Memories of working at the Aquarium in 1972
When I worked in the Aquarium during the summer of 1972, the first job of the day was to melt the block of ice containing herring that had already been placed in a tin bath for me. I spent half an hour or more playing a hose on it, and breaking it up with my fingers. Then the tin bath had to be dragged into the preparation room and then I had to gut and chop the fish. The guts went down the waste disposal unit and the heads and chopped bodies went into a bin ready for feeding time. By that time I’m covered in fish scales up to my elbows!
Next job is to climb in with the sleepy sealions and sweep all the poo away into the water. The waking sealions could seem a bit scary sometimes because they did seem to be grumpy as they barked at me.
Feeding time – the public’s favourite bit
Feeding time – the public’s favourite bit – involved a trick with Fred. I would walk halfway round their enclosure and push my way in through the crowds. On cue, Fred would jump right up on the wall, and make everybody else jump too, as I fed him his fishy reward.
I also looked after two rescued seals called Yogi and Sunshine, with their big, weepy eyes and sad faces. I taught them both to press a car hooter with their noses for a fish.
Fish scales up to my elbows
My boyfriend at the time wore an aubergine suit to work and we would meet for lunch. Picture this, me in jeans and stinky T-shirt with fish scales up to my elbows, him in an aubergine suit sitting on the Aquarium Terraces eating our packed lunches and staring into each other’s eyes.
I did have to make sure I had a shower and changed before I joined the public for the bus journey home. I would walk past the dolphins to get to the shower and they would always swim over for a squeaky conversation. I was given the opportunity to swim with them a couple of times in their pool and it was spectacular. They are so inquisitive. I was able to stroke them – they feel a bit like freshly boiled and shelled eggs.
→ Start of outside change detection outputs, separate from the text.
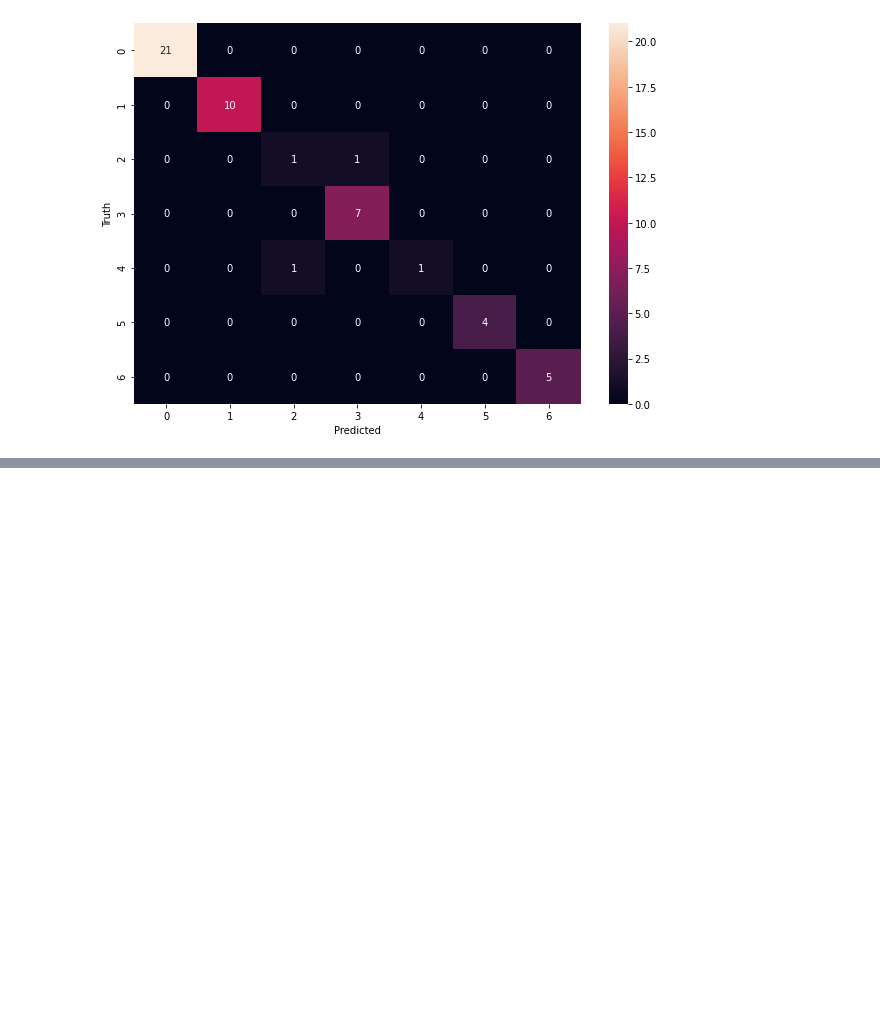
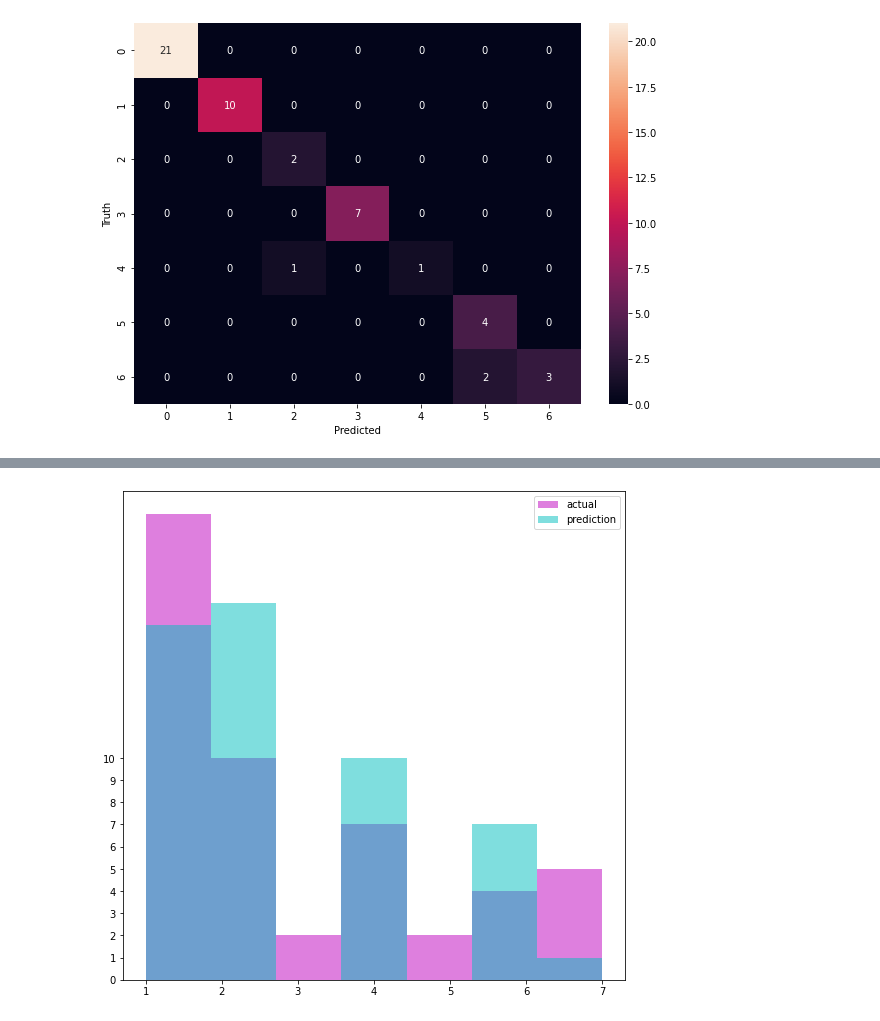
Before and after one commit to haibkhn/C4_Mining, a Jupyter notebook: final.ipynb, the cells around one changed output, grey strips where cells are left out. Drawn from its saved outputs; the diff is of its cells as text; code cells hidden in the pictures; blank space fills up the shorter version.

```diff
--- a/final.ipynb
+++ b/final.ipynb
@@ -468,0 +476,4 @@ Best n_estimators =  50
+# %%
+from sklearn.neighbors import KNeighborsClassifier
+knn = KNeighborsClassifier(n_neighbors = 5)
+knn.fit(X_train, y_train)
@@ -468,0 +482,2 @@ Best n_estimators =  50
+# %%
+y_pred = knn.predict(X_test)
@@ -468,0 +510,10 @@ Best n_estimators =  50
+# %%
+plt.rcParams['figure.figsize'] = (9,9)
+_, ax = plt.subplots()
+ax.hist(y_test, color = 'm', alpha = 0.5, label = 'actual', bins=7)
+ax.hist(y_pred, color = 'c', alpha = 0.5, label = 'prediction', bins=7)
+ax.yaxis.set_ticks(np.arange(0,11))
+ax.legend(loc = 'best')
+plt.show()
+# %% [output]
+[figure, added]
```
Also changed, not shown: parts of 39 cells of this notebook, 4 other files.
I left Brighton in 1976 and heard later that the dolphins had been released – I hope they are happy, swimming free somewhere warm.